═══ Source records

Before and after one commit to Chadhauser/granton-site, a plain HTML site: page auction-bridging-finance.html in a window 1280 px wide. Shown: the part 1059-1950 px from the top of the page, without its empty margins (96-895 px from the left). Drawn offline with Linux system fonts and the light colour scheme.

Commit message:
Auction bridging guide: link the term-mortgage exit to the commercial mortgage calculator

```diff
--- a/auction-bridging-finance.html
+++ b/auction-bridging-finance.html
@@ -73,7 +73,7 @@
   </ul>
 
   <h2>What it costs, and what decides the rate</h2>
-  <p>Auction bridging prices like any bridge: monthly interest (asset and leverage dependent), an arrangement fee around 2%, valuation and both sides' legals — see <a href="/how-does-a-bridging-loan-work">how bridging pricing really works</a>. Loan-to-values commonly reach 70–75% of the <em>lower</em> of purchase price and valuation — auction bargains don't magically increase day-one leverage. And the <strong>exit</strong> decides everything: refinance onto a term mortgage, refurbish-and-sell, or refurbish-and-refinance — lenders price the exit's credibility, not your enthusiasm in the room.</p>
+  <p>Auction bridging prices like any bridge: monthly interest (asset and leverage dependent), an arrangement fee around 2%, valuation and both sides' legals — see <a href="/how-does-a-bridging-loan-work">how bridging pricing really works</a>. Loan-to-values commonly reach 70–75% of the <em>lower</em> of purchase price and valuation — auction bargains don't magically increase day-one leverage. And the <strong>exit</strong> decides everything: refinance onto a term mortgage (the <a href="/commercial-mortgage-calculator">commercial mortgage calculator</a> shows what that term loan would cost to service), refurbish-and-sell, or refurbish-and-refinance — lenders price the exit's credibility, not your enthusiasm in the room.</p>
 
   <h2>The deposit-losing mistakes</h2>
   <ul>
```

══════

# [Work task]
Return only the number of lines in the material with the word "refinance" in them.

# [Result for this task]
2